238593 Demographic and Health Survey (DHS) research: Availability, accessibility, and policy implications

Wednesday, November 2, 2011: 10:30 AM

Madeleine Short Fabic, MHS , Bureau for Global Health, U.S. Agency for International Development (USAID), Washington, DC
Yoonjoung Choi, DrPH , Bureau for Global Health, U.S. Agency for International Development (USAID), Washington, DC
Sandra Bird, MPH , Office of the Chief Information Officer, U.S. Agency for International Development (USAID), Washington, DC
The Demographic and Health Survey program (DHS), funded primarily by United States Agency for International Development, has carried out over 260 internationally comparable household surveys in more than 80 countries since 1985. Originally begun as a nationally representative survey that focused on fertility, reproductive health, and child health, DHS has evolved to meet global health data needs. Today, it covers a wide range of topics in developing countries, including HIV/AIDS, malaria, and gender-based violence. Through the collection, analysis, and dissemination of nationally representative data both comparable across countries and across time, DHS aims to provide data for evidence-based policies and programs.

For policies and programs to be evidence-based, robust research must be available, accessible, and ultimately used by policy makers. This study aims to assess trends in the use of DHS data in peer-reviewed public health literature since the mid-1980s, evaluating both the availability and accessibility of DHS research.

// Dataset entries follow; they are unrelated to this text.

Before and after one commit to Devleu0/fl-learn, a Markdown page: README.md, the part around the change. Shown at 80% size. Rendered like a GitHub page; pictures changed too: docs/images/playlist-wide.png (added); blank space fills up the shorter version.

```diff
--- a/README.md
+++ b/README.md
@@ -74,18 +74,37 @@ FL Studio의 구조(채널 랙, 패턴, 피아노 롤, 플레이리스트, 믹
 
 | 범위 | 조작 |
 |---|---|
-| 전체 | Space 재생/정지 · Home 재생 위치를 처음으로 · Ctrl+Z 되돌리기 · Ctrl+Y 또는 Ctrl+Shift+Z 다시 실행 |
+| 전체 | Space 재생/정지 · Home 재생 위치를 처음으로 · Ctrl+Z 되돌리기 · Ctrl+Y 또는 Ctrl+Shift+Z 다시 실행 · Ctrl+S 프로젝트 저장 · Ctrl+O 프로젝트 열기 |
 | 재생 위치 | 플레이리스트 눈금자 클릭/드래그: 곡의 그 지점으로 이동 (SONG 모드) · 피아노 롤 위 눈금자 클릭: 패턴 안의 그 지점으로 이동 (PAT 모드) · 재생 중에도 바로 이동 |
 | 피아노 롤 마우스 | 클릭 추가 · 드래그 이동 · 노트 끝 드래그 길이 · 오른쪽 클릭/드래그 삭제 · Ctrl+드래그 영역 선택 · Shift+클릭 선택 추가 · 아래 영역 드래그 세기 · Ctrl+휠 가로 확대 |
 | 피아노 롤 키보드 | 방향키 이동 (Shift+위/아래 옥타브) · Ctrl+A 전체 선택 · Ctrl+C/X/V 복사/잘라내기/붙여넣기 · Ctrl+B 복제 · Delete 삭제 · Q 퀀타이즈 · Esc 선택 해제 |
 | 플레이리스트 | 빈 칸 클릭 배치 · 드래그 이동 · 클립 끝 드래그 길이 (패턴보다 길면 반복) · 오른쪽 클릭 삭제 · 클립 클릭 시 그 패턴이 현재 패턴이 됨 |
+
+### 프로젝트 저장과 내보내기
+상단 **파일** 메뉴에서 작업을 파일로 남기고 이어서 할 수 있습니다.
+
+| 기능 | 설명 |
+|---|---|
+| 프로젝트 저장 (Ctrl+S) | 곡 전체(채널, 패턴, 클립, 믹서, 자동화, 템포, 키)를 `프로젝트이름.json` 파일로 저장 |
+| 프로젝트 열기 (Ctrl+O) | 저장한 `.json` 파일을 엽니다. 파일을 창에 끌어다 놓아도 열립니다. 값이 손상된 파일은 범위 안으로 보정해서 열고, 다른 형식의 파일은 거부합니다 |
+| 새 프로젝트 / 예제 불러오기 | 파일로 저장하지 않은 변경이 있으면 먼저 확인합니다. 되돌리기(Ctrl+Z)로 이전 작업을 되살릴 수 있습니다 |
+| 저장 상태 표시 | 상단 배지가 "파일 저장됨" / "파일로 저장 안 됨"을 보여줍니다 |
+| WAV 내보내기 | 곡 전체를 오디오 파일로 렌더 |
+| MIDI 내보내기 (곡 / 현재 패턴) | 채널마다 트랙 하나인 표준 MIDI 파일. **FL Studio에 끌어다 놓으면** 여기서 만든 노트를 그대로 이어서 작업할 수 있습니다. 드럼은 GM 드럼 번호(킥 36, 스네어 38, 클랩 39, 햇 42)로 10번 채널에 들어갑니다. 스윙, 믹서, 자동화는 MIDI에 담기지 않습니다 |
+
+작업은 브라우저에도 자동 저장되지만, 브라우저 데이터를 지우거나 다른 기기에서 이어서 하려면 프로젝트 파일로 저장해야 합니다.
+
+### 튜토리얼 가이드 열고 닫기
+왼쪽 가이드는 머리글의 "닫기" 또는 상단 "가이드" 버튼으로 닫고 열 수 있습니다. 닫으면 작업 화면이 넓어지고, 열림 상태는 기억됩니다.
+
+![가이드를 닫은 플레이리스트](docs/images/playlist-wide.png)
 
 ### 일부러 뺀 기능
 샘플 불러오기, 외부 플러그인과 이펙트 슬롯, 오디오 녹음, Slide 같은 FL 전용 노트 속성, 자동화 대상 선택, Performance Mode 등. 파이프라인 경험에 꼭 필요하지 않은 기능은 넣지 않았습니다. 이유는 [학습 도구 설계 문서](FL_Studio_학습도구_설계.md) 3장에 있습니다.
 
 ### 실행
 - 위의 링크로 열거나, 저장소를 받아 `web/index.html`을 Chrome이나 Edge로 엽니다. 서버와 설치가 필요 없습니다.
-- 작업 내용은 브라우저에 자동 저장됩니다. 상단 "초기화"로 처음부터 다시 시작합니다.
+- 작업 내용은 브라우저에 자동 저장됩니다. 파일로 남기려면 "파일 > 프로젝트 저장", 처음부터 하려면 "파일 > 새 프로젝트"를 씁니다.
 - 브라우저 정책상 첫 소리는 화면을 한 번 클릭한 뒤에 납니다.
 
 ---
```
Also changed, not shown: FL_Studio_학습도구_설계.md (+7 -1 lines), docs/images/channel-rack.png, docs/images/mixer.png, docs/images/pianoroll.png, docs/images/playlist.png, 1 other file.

We conduct a descriptive analysis of the number, scope, and date of peer-reviewed articles that use DHS data based on keyword searches of PubMed. We then examine trends over time and by health topic area. We find that 1,160 peer-reviewed analyses of DHS data were published between 1986 and 2010 in more than 200 journals. Additionally, the number of analyses published per year has progressively increased, and the scope has expanded. We discuss the implications of increased research employing DHS data on health policies and programs, and conclude with considerations for the future direction of DHS research.

Learning Areas:
Biostatistics, economics
Public health or related research

Learning Objectives:
Describe the trends of Demographic and Health Survey (DHS) data use in peer-reviewed public health literature. Discuss potential impact of the internationally comparable household survey in development of international health policies and programs.

Keywords: International Health, Statistics

Presenting author's disclosure statement:

Qualified on the content I am responsible for because: I am qualified to present because I work as technical advisor to the DHS project.
Any relevant financial relationships? No

I agree to comply with the American Public Health Association Conflict of Interest and Commercial Support Guidelines, and to disclose to the participants any off-label or experimental uses of a commercial product or service discussed in my presentation.